**THE TASK:**
Search the records for the word "from" and pick out every line that has it.

(Stored entries)
________

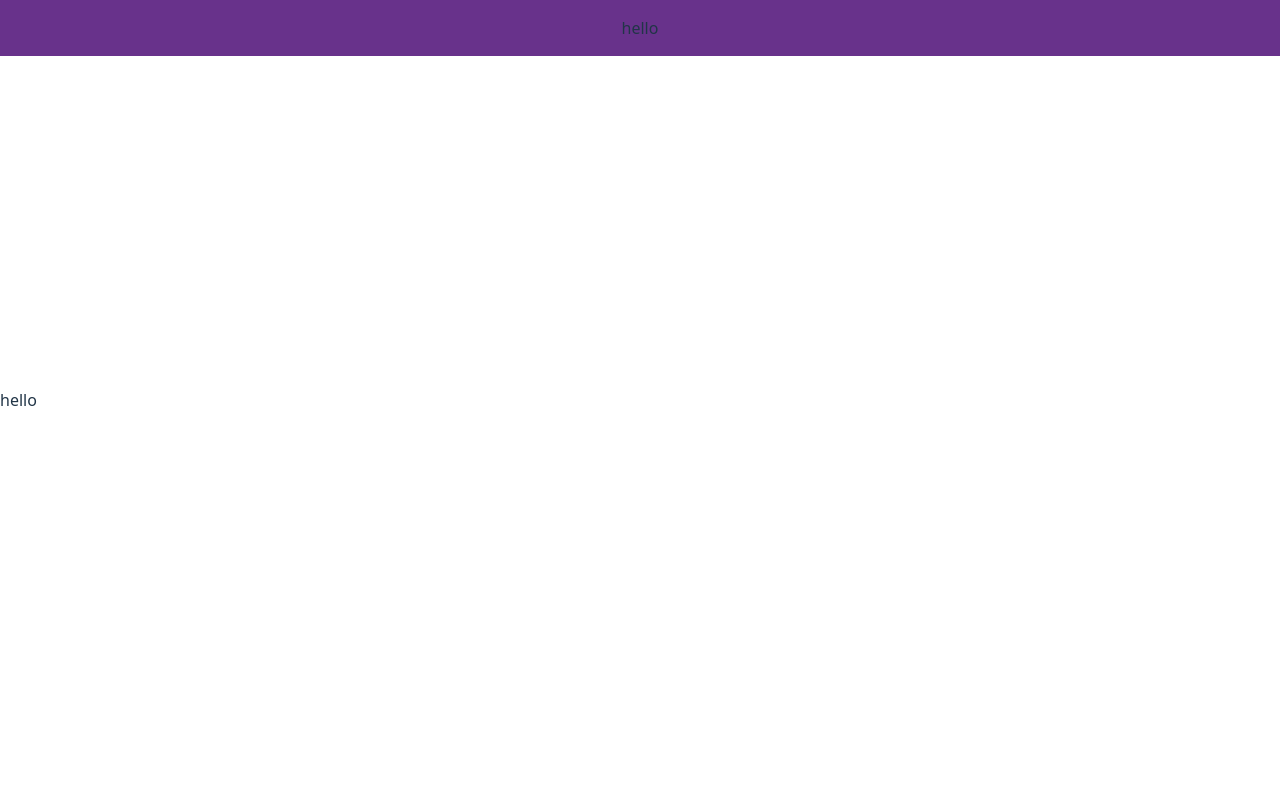
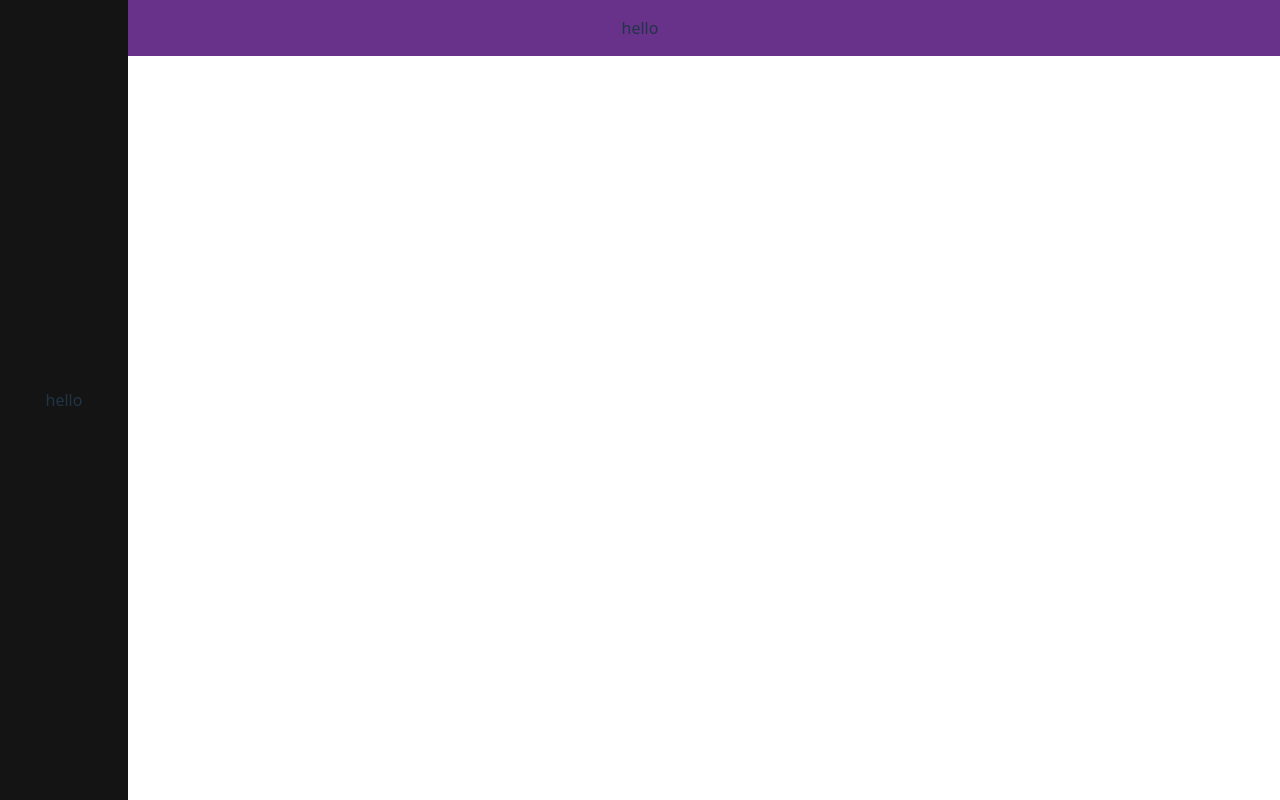
Before and after one commit to julianof03/Portifolio-blog, a React (Vite) app: page / in a window 1280 px wide. Built offline with nearby package versions, Linux system fonts and the light colour scheme.

Commit message:
feat(leftHolder): estrutura basica para leftHolder

```diff
--- a/src/App.jsx
+++ b/src/App.jsx
@@ -1,11 +1,13 @@
 import React from 'react'
 import './index.css';
 import TopHolder from './components/topHolderFamily/topHolder.jsx';
+import LeftHolder from './components/leftHolderFamily/LeftHolder.jsx';
 
 function App() {
   return (
     <div>
       <TopHolder></TopHolder>
+      <LeftHolder></LeftHolder>
         <p>hello</p>
     </div>
   )
--- /dev/null
+++ b/src/components/leftHolderFamily/leftHolder.css
@@ -0,0 +1,12 @@
+.LeftHolder{
+    position: absolute;
+    left: 0px;
+    top: 0px;
+    background-color: rgb(20, 20, 20);
+    width: 10%;
+    height: 100%;
+    display: flex;
+    flex-direction: row;
+    align-items: center;
+    justify-content: center;
+}
--- /dev/null
+++ b/src/components/leftHolderFamily/leftHolder.jsx
@@ -0,0 +1,14 @@
+import './leftHolder.css';
+import React from 'react'
+function LeftHolder() {
+  console.log('App está renderizando')
+
+
+  return (
+    <div className='LeftHolder'>
+        <p>hello</p>
+    </div>
+  )
+}
+
+export default LeftHolder
```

________

**TASK RESPONSE:**
 import React from 'react'
 import TopHolder from './components/topHolderFamily/topHolder.jsx';
+import LeftHolder from './components/leftHolderFamily/LeftHolder.jsx';
+import React from 'react'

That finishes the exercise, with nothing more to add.